Assignment: Count how many lines below include the string "Astrologer", and give that number without anything else.

Stored data:
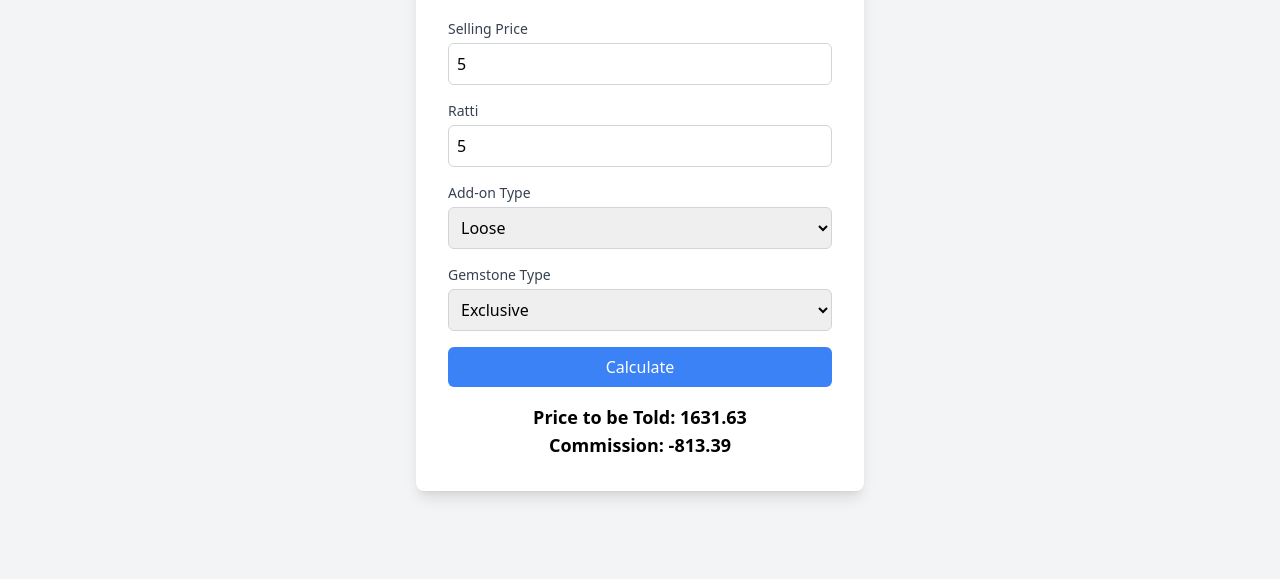
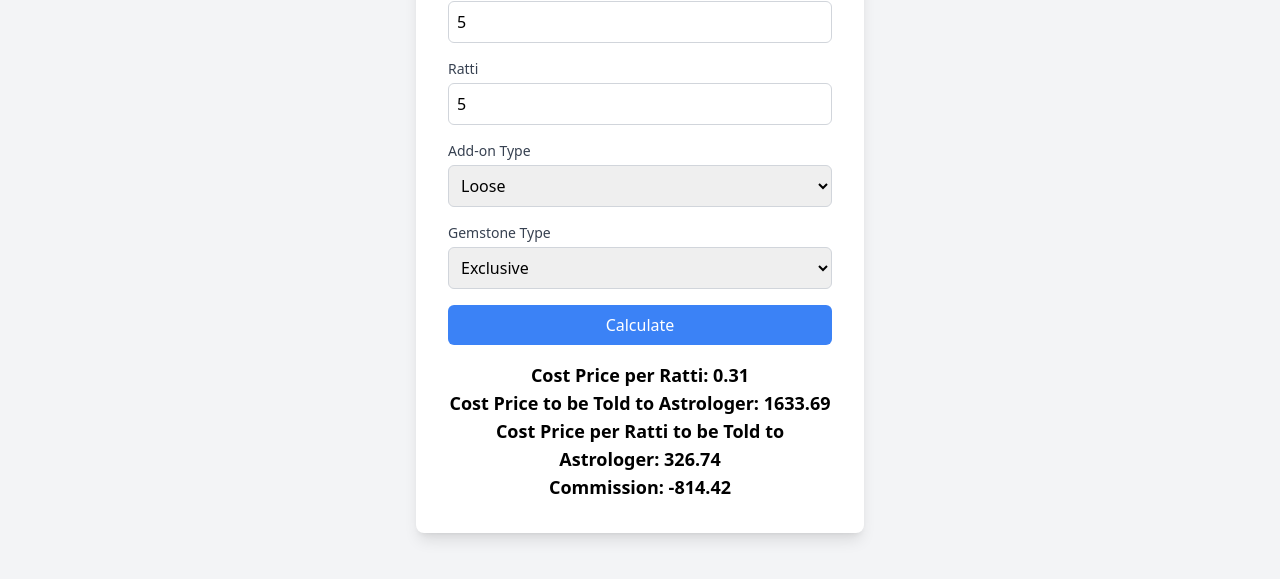
Before and after one commit to sheshank1225/Gemstone-Price-Calculator, a plain HTML site: page Cost Finder.html in a window 1280 px wide. Both pictures are taken after typing "5", "5" into the empty fields and a click on the button "Calculate". Shown: the part 217-796 px from the top of the page. Drawn offline with nearby package versions, Linux system fonts and the light colour scheme.

Commit message:
Add files via upload

```diff
--- a/Cost Finder.html
+++ b/Cost Finder.html
@@ -124,7 +124,8 @@
 
             let box_cost = 0;
             let shipping_cost = 0;
-            let material_cost_for_price_to_be_told = 0;
+            let material_cost = 0;
+            let material_cost_for_selling_price = 0;
 
             if (gemstoneType === 'premium') {
                 box_cost = 20;
@@ -135,19 +136,30 @@
             }
 
             if (add_on !== 'loose') {
-                material_cost_for_price_to_be_told = material === 'silver' ? 750 : 500;
+                material_cost = material === 'silver' ? 900 : 750; // For price to be told
+                material_cost_for_selling_price = material === 'silver' ? 750 : 500; // For selling price
             } else {
-                material_cost_for_price_to_be_told = 0;
+                material_cost = 0;
+                material_cost_for_selling_price = 0;
             }
 
+            // Calculate cost price per ratti (cpr) from selling price
+            const cpr = (sp - material_cost_for_selling_price) / (3.2 * ratti);
+            const sppr = 3.2 * cpr;
+
+            const base = cpr * ratti;
             const tech_fee = 0.02 * sp;
-            const rto = 0.3 * 0.04 * (material_cost_for_price_to_be_told) + (0.5 * 0.04 * box_cost);
-            const inner_sum = box_cost + shipping_cost + tech_fee + material_cost_for_price_to_be_told + rto;
+            const rto = 0.3 * 0.04 * (base + material_cost) + 0.5 * 0.04 *( box_cost);
+            const inner_sum = base + box_cost + shipping_cost + tech_fee + material_cost + rto;
             const price_to_be_told = 1.3 * inner_sum;
+            const price_to_be_told_per_ratti = price_to_be_told / ratti;
+
             const commission = 0.5 * (sp/1.03 - price_to_be_told);
 
             document.getElementById('result').innerHTML = `
-                Price to be Told: ${price_to_be_told.toFixed(2)}<br>
+                Cost Price per Ratti: ${cpr.toFixed(2)}<br>
+                Cost Price to be Told to Astrologer: ${price_to_be_told.toFixed(2)}<br>
+                Cost Price per Ratti to be Told to Astrologer: ${price_to_be_told_per_ratti.toFixed(2)}<br>
                 Commission: ${commission.toFixed(2)}
             `;
         }
```
Also changed, not shown: Commission.html (+7 -7 lines), Selling and Cost.html (+17 -3 lines).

Answer section: 2